Oscar de la Renta’s shows used to be one of the town’s toughest tickets. For a time they were held in a lovely church uptown, but moved into his office space for the last few seasons of his life, which whittled down the guest lists even further. Still, it was a special experience: his stately signature scrawled across a runway backdrop that often featured flowers, coiffed Society Ladies Who Lunch peppered in the seats next to the likes of Barbara Walters, Valentino, Sarah Jessica Parker, sometimes Roger Federer on Anna Wintour’s arm (he got a standing ovation once after he won the U.S. Open). You might also see Justin Timberlake, or an Olsen.

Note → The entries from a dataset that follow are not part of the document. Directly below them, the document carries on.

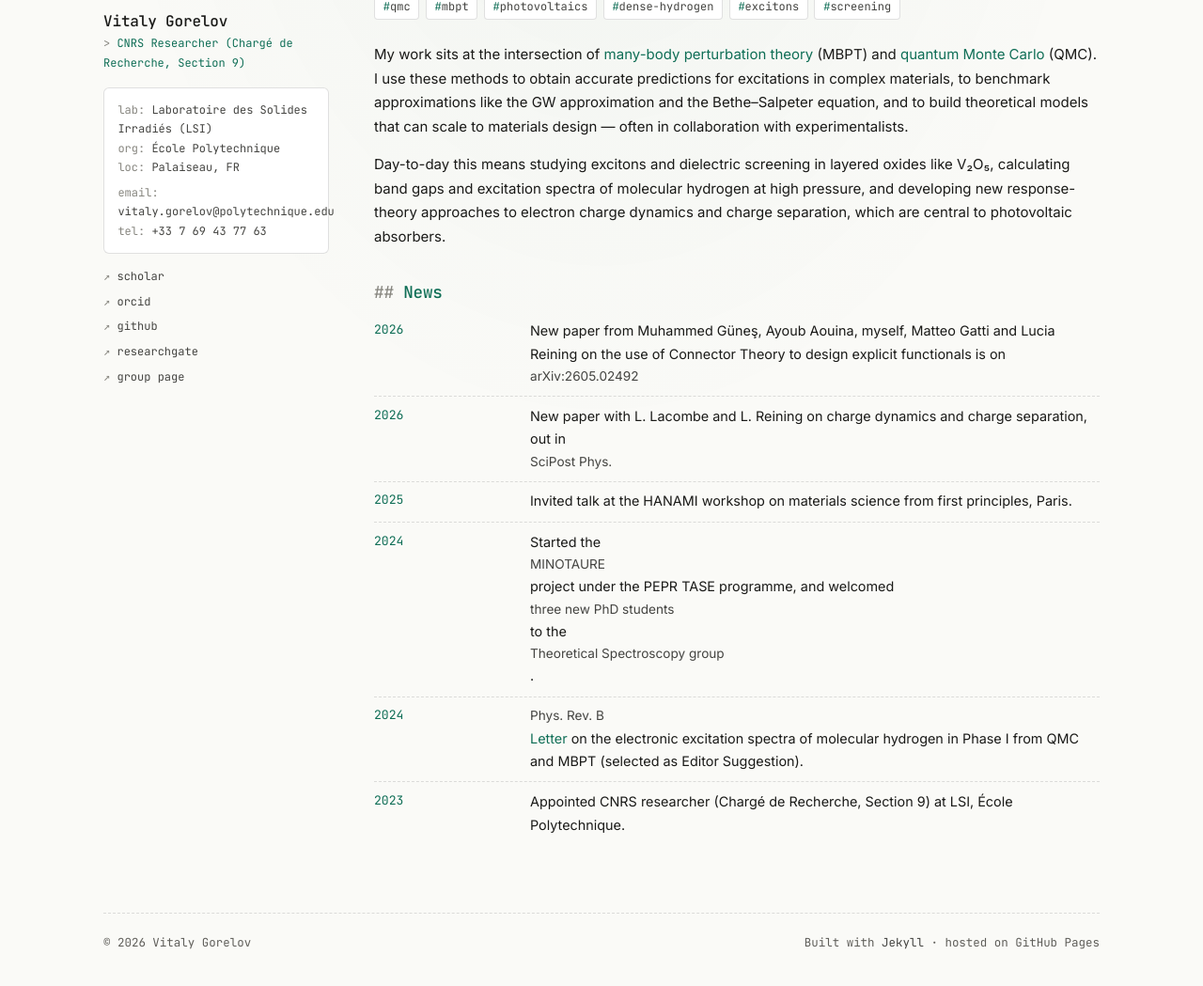
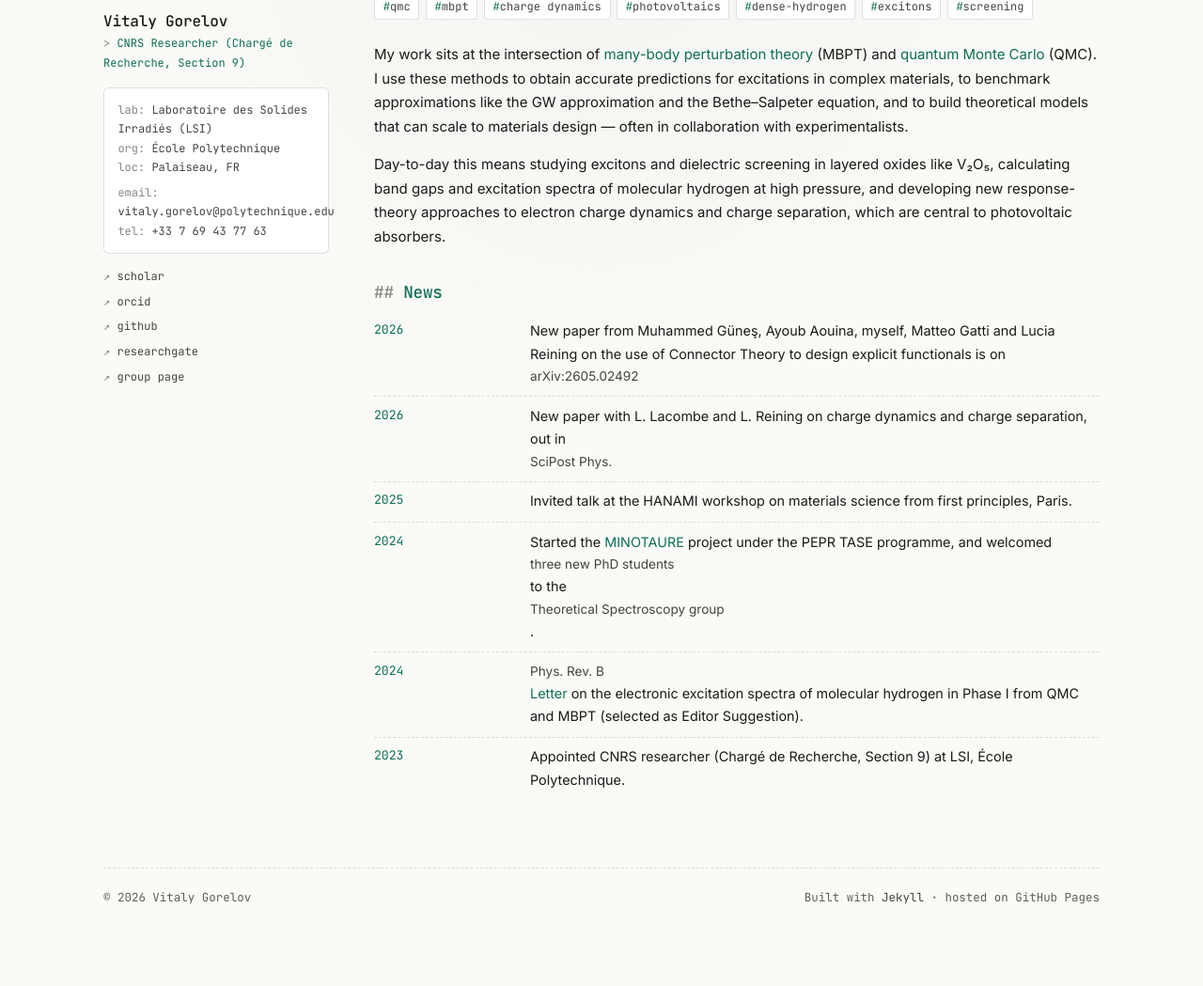
Before and after one commit to gorelov93/vitaly-gorelov, a Jekyll site: the page built from index.md, in a window 1280 px wide, cut to the strip 290-1351 px from the top of the page. Shown: the top 1049 px of the strip at 94% size. Built offline with Jekyll 4.4.1, drawn with Linux system fonts in a browser that asks for light colours; after the commit the page ends 1303 px from its top, so only the background shows below that.

Commit message:
Update index.md

```diff
--- a/index.md
+++ b/index.md
@@ -17,6 +17,7 @@ permalink: /
 <div class="tags">
   <span class="tag">qmc</span>
   <span class="tag">mbpt</span>
+  <span class="tag">charge dynamics</span>
   <span class="tag">photovoltaics</span>
   <span class="tag">dense-hydrogen</span>
   <span class="tag">excitons</span>
@@ -55,7 +56,7 @@ permalink: /
   </li>
   <li>
     <span class="when">2024</span>
-    <span class="what">Started the <a href="https://www.pepr-tase.fr/projet/minotaure/"><em>MINOTAURE</em></a> project under the PEPR TASE programme, and welcomed <a href="https://gorelov93.github.io/vitaly-gorelov/students/"><em>three new PhD students</em></a>  to the <a href="https://etsf.polytechnique.fr/"><em>Theoretical Spectroscopy group</em></a>.</span>
+    <span class="what">Started the <a href="https://www.pepr-tase.fr/projet/minotaure/">MINOTAURE</a> project under the PEPR TASE programme, and welcomed <a href="https://gorelov93.github.io/vitaly-gorelov/students/"><em>three new PhD students</em></a>  to the <a href="https://etsf.polytechnique.fr/"><em>Theoretical Spectroscopy group</em></a>.</span>
   </li>
   <li>
     <span class="when">2024</span>
```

Even without the man himself, the brand is sufficiently Big Time that a Fashion Week without OdlR’s show to me feels as incomplete as a Fashion Week without Marc Jacobs — and the fact that we don’t get EITHER of them now is truly wild.
OdlR, at least, is churning out clothes, but not on runways yet — not since Covid. So the recent line arrived not with a bang, but a whimper, slinking in at the end of the week in photo form while everyone was on planes to London. Vogue viewed the streamlined collection as a sign that OdlR has evolved away from the customer it courted during Mr. de la Renta’s days — when, at Fashion’s Night Out, he threw a party at his store whose main attraction was getting to watch SJP and Mikhail Baryshnikov waltz together — and toward the younger and more modern Billie Eilishes of the world (she wore the line at the Met Gala). Basically, the Monse designers may be targeting more of a Monse crowd. There is still some OdlR DNA in here, but there is a noticeable shift in how it’s deployed. As much as brands have to move on and move forward, hopefully this one will continue to respect the foundation upon which it’s built. There’s room for both an edge and the more traditional glamour of Oscar de la Renta at the house that bears his name. As they proved themselves with Billie’s Met gown, the twain can indeed meet.